Records excerpted from a collection:
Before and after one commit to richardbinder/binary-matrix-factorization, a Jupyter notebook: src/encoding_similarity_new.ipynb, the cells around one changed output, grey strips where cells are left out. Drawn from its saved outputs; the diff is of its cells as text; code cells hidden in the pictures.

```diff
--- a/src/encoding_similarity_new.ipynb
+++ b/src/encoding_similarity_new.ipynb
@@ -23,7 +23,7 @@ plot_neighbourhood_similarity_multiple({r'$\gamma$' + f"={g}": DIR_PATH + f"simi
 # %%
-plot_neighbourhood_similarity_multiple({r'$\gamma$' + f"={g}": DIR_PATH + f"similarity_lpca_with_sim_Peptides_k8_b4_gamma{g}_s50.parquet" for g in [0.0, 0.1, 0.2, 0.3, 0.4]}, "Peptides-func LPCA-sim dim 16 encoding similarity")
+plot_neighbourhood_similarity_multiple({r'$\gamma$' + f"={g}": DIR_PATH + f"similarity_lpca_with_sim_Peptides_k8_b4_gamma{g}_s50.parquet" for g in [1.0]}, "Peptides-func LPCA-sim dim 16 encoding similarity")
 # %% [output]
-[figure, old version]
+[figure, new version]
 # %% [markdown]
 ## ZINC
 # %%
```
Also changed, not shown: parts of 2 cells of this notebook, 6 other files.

Task details:
Every record should be given again exactly.

Solution for this exercise:
Before and after one commit to richardbinder/binary-matrix-factorization, a Jupyter notebook: src/encoding_similarity_new.ipynb, the cells around one changed output, grey strips where cells are left out. Drawn from its saved outputs; the diff is of its cells as text; code cells hidden in the pictures.

```diff
--- a/src/encoding_similarity_new.ipynb
+++ b/src/encoding_similarity_new.ipynb
@@ -23,7 +23,7 @@ plot_neighbourhood_similarity_multiple({r'$\gamma$' + f"={g}": DIR_PATH + f"simi
 # %%
-plot_neighbourhood_similarity_multiple({r'$\gamma$' + f"={g}": DIR_PATH + f"similarity_lpca_with_sim_Peptides_k8_b4_gamma{g}_s50.parquet" for g in [0.0, 0.1, 0.2, 0.3, 0.4]}, "Peptides-func LPCA-sim dim 16 encoding similarity")
+plot_neighbourhood_similarity_multiple({r'$\gamma$' + f"={g}": DIR_PATH + f"similarity_lpca_with_sim_Peptides_k8_b4_gamma{g}_s50.parquet" for g in [1.0]}, "Peptides-func LPCA-sim dim 16 encoding similarity")
 # %% [output]
-[figure, old version]
+[figure, new version]
 # %% [markdown]
 ## ZINC
 # %%
```
Also changed, not shown: parts of 2 cells of this notebook, 6 other files.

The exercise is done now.